Frankly, this is easily one of the finest examples of the genre around. One of the brightest spots of the film is the need to relay over-the-top examples of black magic and sorcery. The film wastes no time at all detailing the kind of wild and extravagant sorcery-based tricks to be expected here. From casting spells that turn a person into a bat, reviving animal skeletons to be controlled hypnotically and utilizing hosts of creatures to do his bidding, the type of power evident here is readily apparent from the start. This all happens within the first half-hour of the film and it only grows throughout the rest of the running time.
A large part of this is due to just utterly disturbing and gross-out material. The idea of conjuring up spells that require people to spit up blood, piercing eyeballs with needles and finding mummified corpses sealed gigantic urns gives this a start to the sort of madness presented here. Not even scenes featuring him vomiting up live eels are enough to settle on one of the most disgusting sequences ever featured. This is the celebrated reincarnation sequence wherein the dead wizard is brought back to life by his servants. After capturing and killing a crocodile, the creature is gutted and it’s inner organs removed so the mummified body can be placed inside and sewn up. When the maggot-riddled corpse is removed and washed out, the disciples eat a mixture of raw chicken parts, grub and banana peels and regurgitating it to pass onto the next person who mixes their food with the regurgitated slop before finally feeding the body. It’s only at this point that the body is revived as a fully nude woman.
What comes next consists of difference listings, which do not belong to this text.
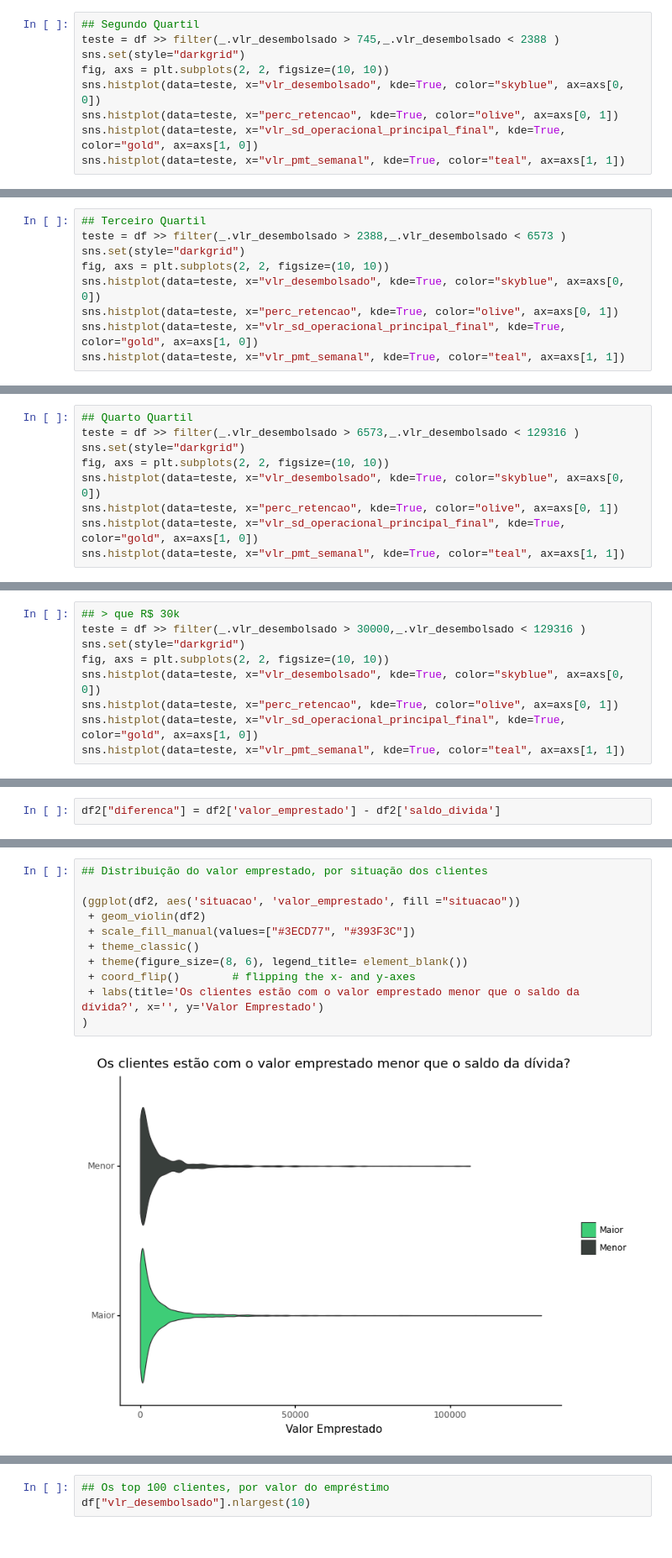
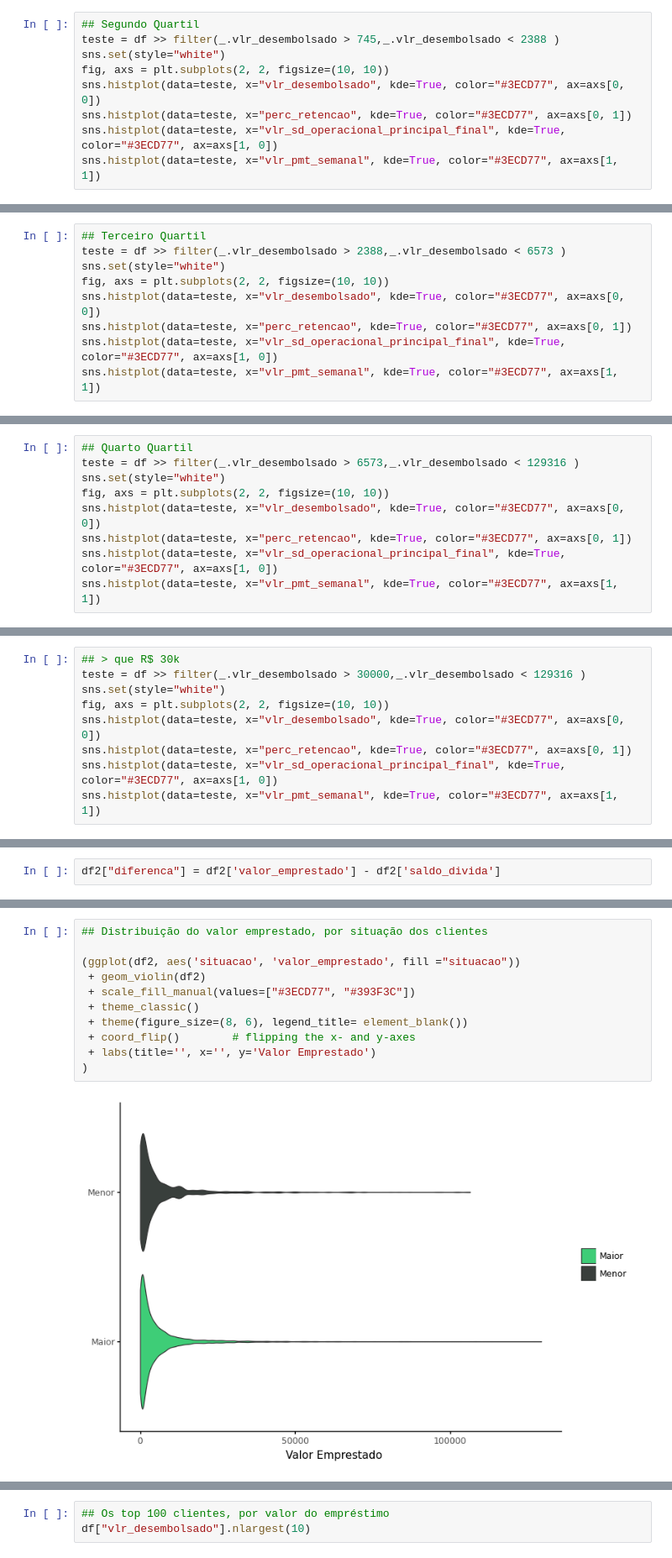
Before and after one commit to arthurfg/BackuPy, a Jupyter notebook: Case_Stone.ipynb, the cells around one changed output, grey strips where cells are left out. Shown at 84% size. Cells and saved outputs as stored; diff of their text form.

```diff
--- a/Case_Stone.ipynb
+++ b/Case_Stone.ipynb
@@ -181,11 +128,11 @@ sns.histplot(data=teste, x="vlr_pmt_semanal", kde=True, color="teal", ax=axs[1,
 # %%
 ## Segundo Quartil
 teste = df >> filter(_.vlr_desembolsado > 745,_.vlr_desembolsado < 2388 )
-sns.set(style="darkgrid")
+sns.set(style="white")
 fig, axs = plt.subplots(2, 2, figsize=(10, 10))
-sns.histplot(data=teste, x="vlr_desembolsado", kde=True, color="skyblue", ax=axs[0, 0])
-sns.histplot(data=teste, x="perc_retencao", kde=True, color="olive", ax=axs[0, 1])
-sns.histplot(data=teste, x="vlr_sd_operacional_principal_final", kde=True, color="gold", ax=axs[1, 0])
-sns.histplot(data=teste, x="vlr_pmt_semanal", kde=True, color="teal", ax=axs[1, 1])
+sns.histplot(data=teste, x="vlr_desembolsado", kde=True, color="#3ECD77", ax=axs[0, 0])
+sns.histplot(data=teste, x="perc_retencao", kde=True, color="#3ECD77", ax=axs[0, 1])
+sns.histplot(data=teste, x="vlr_sd_operacional_principal_final", kde=True, color="#3ECD77", ax=axs[1, 0])
+sns.histplot(data=teste, x="vlr_pmt_semanal", kde=True, color="#3ECD77", ax=axs[1, 1])
 # %% [output]
 <AxesSubplot:xlabel='vlr_pmt_semanal', ylabel='Count'>
@@ -193,11 +140,11 @@ sns.histplot(data=teste, x="vlr_pmt_semanal", kde=True, color="teal", ax=axs[1,
 # %%
 ## Terceiro Quartil
 teste = df >> filter(_.vlr_desembolsado > 2388,_.vlr_desembolsado < 6573 )
-sns.set(style="darkgrid")
+sns.set(style="white")
 fig, axs = plt.subplots(2, 2, figsize=(10, 10))
-sns.histplot(data=teste, x="vlr_desembolsado", kde=True, color="skyblue", ax=axs[0, 0])
-sns.histplot(data=teste, x="perc_retencao", kde=True, color="olive", ax=axs[0, 1])
-sns.histplot(data=teste, x="vlr_sd_operacional_principal_final", kde=True, color="gold", ax=axs[1, 0])
-sns.histplot(data=teste, x="vlr_pmt_semanal", kde=True, color="teal", ax=axs[1, 1])
+sns.histplot(data=teste, x="vlr_desembolsado", kde=True, color="#3ECD77", ax=axs[0, 0])
+sns.histplot(data=teste, x="perc_retencao", kde=True, color="#3ECD77", ax=axs[0, 1])
+sns.histplot(data=teste, x="vlr_sd_operacional_principal_final", kde=True, color="#3ECD77", ax=axs[1, 0])
+sns.histplot(data=teste, x="vlr_pmt_semanal", kde=True, color="#3ECD77", ax=axs[1, 1])
 # %% [output]
 <AxesSubplot:xlabel='vlr_pmt_semanal', ylabel='Count'>
@@ -205,11 +152,11 @@ sns.histplot(data=teste, x="vlr_pmt_semanal", kde=True, color="teal", ax=axs[1,
 # %%
 ## Quarto Quartil
 teste = df >> filter(_.vlr_desembolsado > 6573,_.vlr_desembolsado < 129316 )
-sns.set(style="darkgrid")
+sns.set(style="white")
 fig, axs = plt.subplots(2, 2, figsize=(10, 10))
-sns.histplot(data=teste, x="vlr_desembolsado", kde=True, color="skyblue", ax=axs[0, 0])
-sns.histplot(data=teste, x="perc_retencao", kde=True, color="olive", ax=axs[0, 1])
-sns.histplot(data=teste, x="vlr_sd_operacional_principal_final", kde=True, color="gold", ax=axs[1, 0])
-sns.histplot(data=teste, x="vlr_pmt_semanal", kde=True, color="teal", ax=axs[1, 1])
+sns.histplot(data=teste, x="vlr_desembolsado", kde=True, color="#3ECD77", ax=axs[0, 0])
+sns.histplot(data=teste, x="perc_retencao", kde=True, color="#3ECD77", ax=axs[0, 1])
+sns.histplot(data=teste, x="vlr_sd_operacional_principal_final", kde=True, color="#3ECD77", ax=axs[1, 0])
+sns.histplot(data=teste, x="vlr_pmt_semanal", kde=True, color="#3ECD77", ax=axs[1, 1])
 # %% [output]
 <AxesSubplot:xlabel='vlr_pmt_semanal', ylabel='Count'>
@@ -217,11 +164,11 @@ sns.histplot(data=teste, x="vlr_pmt_semanal", kde=True, color="teal", ax=axs[1,
 # %%
 ## > que R$ 30k
 teste = df >> filter(_.vlr_desembolsado > 30000,_.vlr_desembolsado < 129316 )
-sns.set(style="darkgrid")
+sns.set(style="white")
 fig, axs = plt.subplots(2, 2, figsize=(10, 10))
-sns.histplot(data=teste, x="vlr_desembolsado", kde=True, color="skyblue", ax=axs[0, 0])
-sns.histplot(data=teste, x="perc_retencao", kde=True, color="olive", ax=axs[0, 1])
-sns.histplot(data=teste, x="vlr_sd_operacional_principal_final", kde=True, color="gold", ax=axs[1, 0])
-sns.histplot(data=teste, x="vlr_pmt_semanal", kde=True, color="teal", ax=axs[1, 1])
+sns.histplot(data=teste, x="vlr_desembolsado", kde=True, color="#3ECD77", ax=axs[0, 0])
+sns.histplot(data=teste, x="perc_retencao", kde=True, color="#3ECD77", ax=axs[0, 1])
+sns.histplot(data=teste, x="vlr_sd_operacional_principal_final", kde=True, color="#3ECD77", ax=axs[1, 0])
+sns.histplot(data=teste, x="vlr_pmt_semanal", kde=True, color="#3ECD77", ax=axs[1, 1])
 # %% [output]
 <AxesSubplot:xlabel='vlr_pmt_semanal', ylabel='Count'>
@@ -393,13 +314,13 @@ df2 = df2 >> \
 # %%
 ## Distribuição do valor emprestado, por situação dos clientes
 
 (ggplot(df2, aes('situacao', 'valor_emprestado', fill ="situacao"))
  + geom_violin(df2)
  + scale_fill_manual(values=["#3ECD77", "#393F3C"])
  + theme_classic()
  + theme(figure_size=(8, 6), legend_title= element_blank())
  + coord_flip()        # flipping the x- and y-axes
- + labs(title='Os clientes estão com o valor emprestado menor que o saldo da dívida?', x='', y='Valor Emprestado')
+ + labs(title='', x='', y='Valor Emprestado')
 )
 # %% [output]
-[figure, old version]
+[figure, new version]
```
Also changed, not shown: parts of 63 cells of this notebook.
Beyond the gross-outs, the film works in other areas. The martial arts fighting, as is to be expected from a Shaw Brothers film, is quite enjoyable. Getting Bolo Yueng and Wang Lun Wai together in a fight at the very beginning gives an idea of the brutality to be expected throughout here with it’s hard-hitting action. The return battle between Bolo and Phillip Ko is also rather brutal and hard-hitting as it’s mixed alongside the reanimation sequence which may or may not effect the outcome of their brawl. Likewise, there’s also an exceptional attention to detail about the different forms of sorcery here. There’s obviously great care to accomplish the transformation or spell-casting scenes with accuracy and detail, allowing for shining examples of both good and black magic. Examining the tribulations Hung goes through in order to be accepted into the monastery is a fine example, while the wizards’ manipulation of various liquids and animal parts for his calculating spells gives this a great contrast.
Even better are the massively entertaining and enjoyable battles the two endure throughout the movie. From animating bats and crocodile heads to battle each other and relying on conjuring protective fields of self-defence, the battle gets off to a stellar start. That soon degenerates into a duel with a floating head and using the dangling veins beneath it to launch another offensive attack. The final battle that takes place inside the temple is where this one really picks up by offering a slew of impressive scenes. Utilizing the guardian statues to attack him before the demon wizard arrives and starts attacking which results in the resurrection of the monks’ spirit from the main statue, this whole sequence is a well-spring of creative and visual imagination that offers a rousing fantasy-driven conclusion. There’s plenty of stellar special effects throughout the sequence, and the range of styles makes for an exceptionally fun viewing.
The Boxer’s Omen has a ton of elements to like about it and remains one of the finest in the genre for a reason. About the only flaw here is the subject matter which won’t attract too many to it, making this one recommended viewing to any fan of Hong Kong black magic or Asian exploitation cinema, while those not attracted to it will definitely want to try a different entry to get acclimated to the subject matter first.